[Start of section]
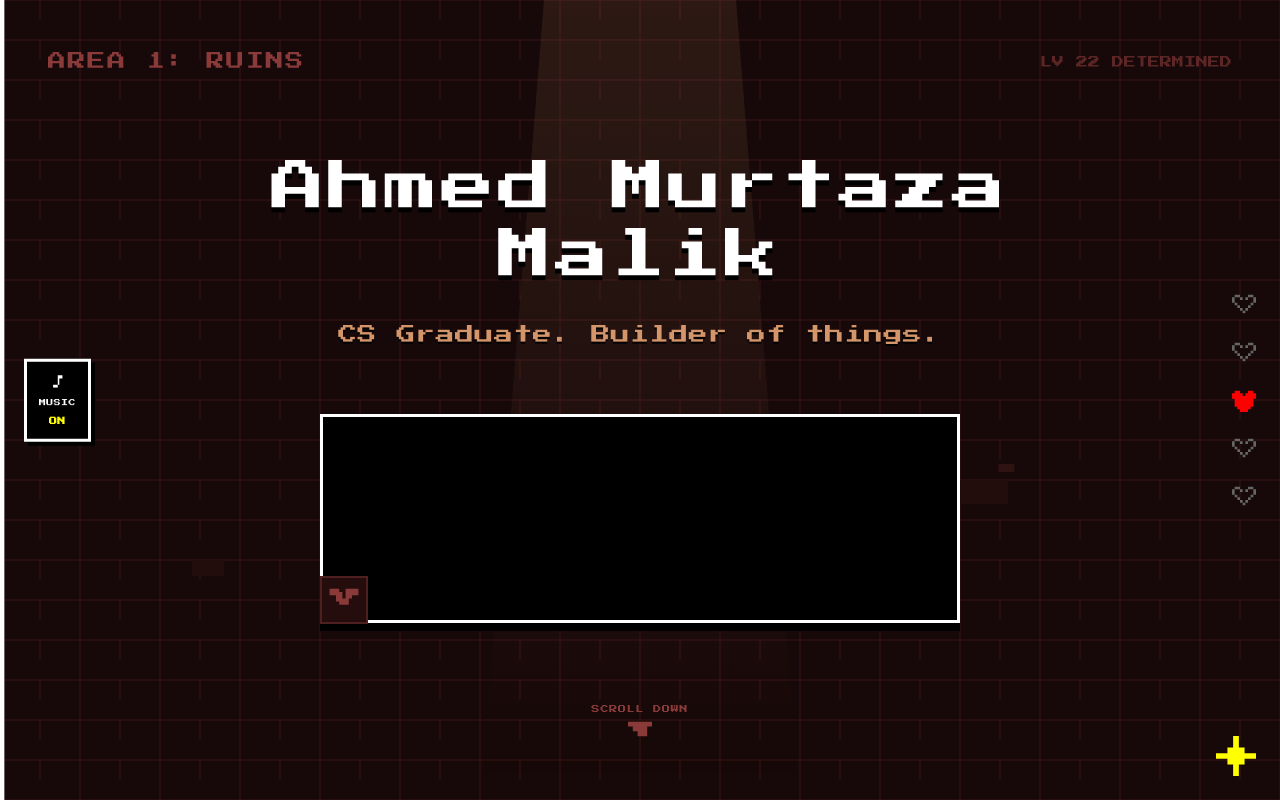
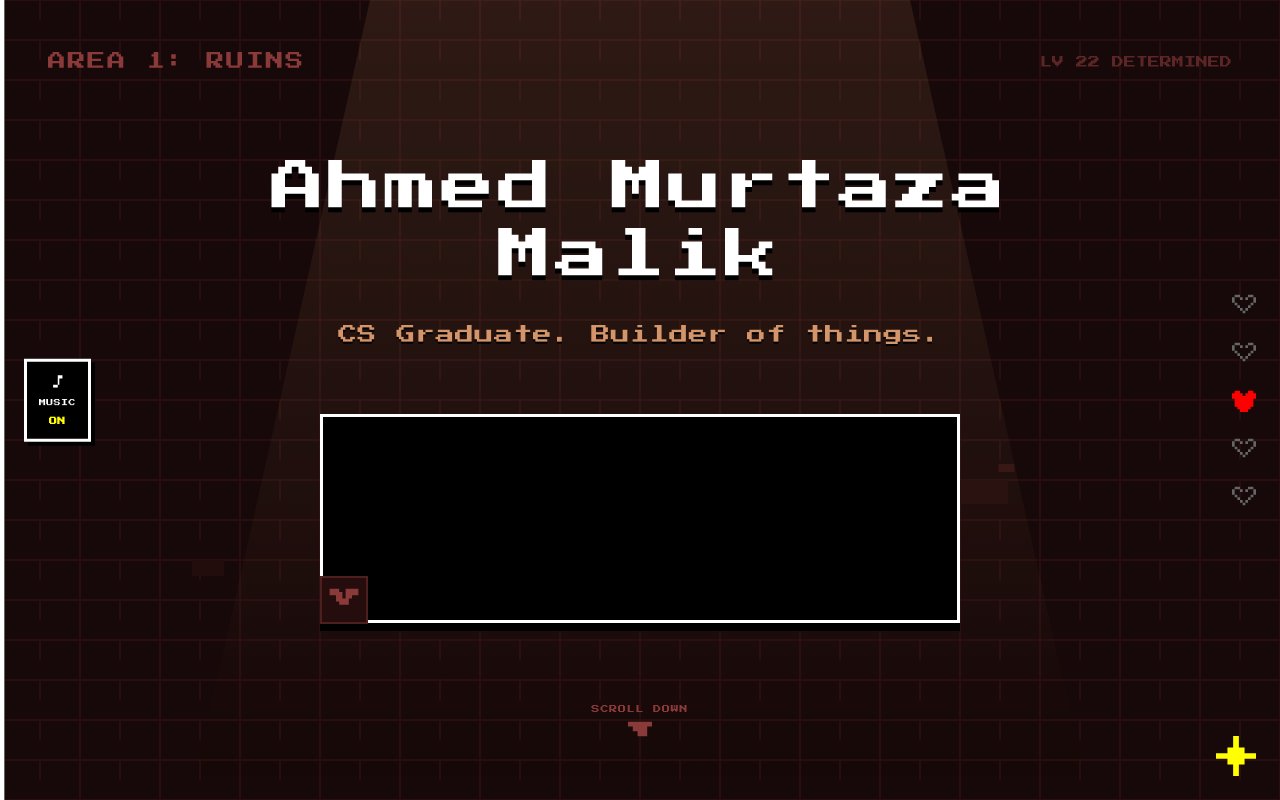
Before and after one commit to ahmedmurtazamalik/portfolio-undertale, a React (Vite) app: page / in a window 1280 px wide. Both pictures are taken after a click on the element 640 px from the left and 407 px from the top of the page. Built offline with nearby package versions, Linux system fonts and the light colour scheme.

Commit message:
v2.2: hero section lightbeam widen

```diff
--- a/src/components/RuinsHero.tsx
+++ b/src/components/RuinsHero.tsx
@@ -92,7 +92,7 @@ export const RuinsHero: React.FC<RuinsHeroProps> = ({ isActive }) => {
       {/* AMBIENT LIGHT BEAM: Pulses slowly in the center */}
       <div className="absolute inset-0 z-0 flex justify-center pointer-events-none select-none">
         <div
-          className="w-[180px] md:w-[320px] h-full bg-gradient-to-b from-[#d4956a]/30 via-[#d4956a]/15 to-transparent ruins-light-beam"
+          className="w-[350px] md:w-[900px] h-full bg-gradient-to-b from-[#d4956a]/32 via-[#d4956a]/16 to-transparent ruins-light-beam"
           style={{
             clipPath: 'polygon(20% 0%, 80% 0%, 100% 100%, 0% 100%)',
           }}
```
[End of section]
Before copying, set the pictures aside; then reproduce each entry above exactly.

→ **Response area**
Before and after one commit to ahmedmurtazamalik/portfolio-undertale, a React (Vite) app: page / in a window 1280 px wide. Both pictures are taken after a click on the element 640 px from the left and 407 px from the top of the page. Built offline with nearby package versions, Linux system fonts and the light colour scheme.

Commit message:
v2.2: hero section lightbeam widen

```diff
--- a/src/components/RuinsHero.tsx
+++ b/src/components/RuinsHero.tsx
@@ -92,7 +92,7 @@ export const RuinsHero: React.FC<RuinsHeroProps> = ({ isActive }) => {
       {/* AMBIENT LIGHT BEAM: Pulses slowly in the center */}
       <div className="absolute inset-0 z-0 flex justify-center pointer-events-none select-none">
         <div
-          className="w-[180px] md:w-[320px] h-full bg-gradient-to-b from-[#d4956a]/30 via-[#d4956a]/15 to-transparent ruins-light-beam"
+          className="w-[350px] md:w-[900px] h-full bg-gradient-to-b from-[#d4956a]/32 via-[#d4956a]/16 to-transparent ruins-light-beam"
           style={{
             clipPath: 'polygon(20% 0%, 80% 0%, 100% 100%, 0% 100%)',
           }}
```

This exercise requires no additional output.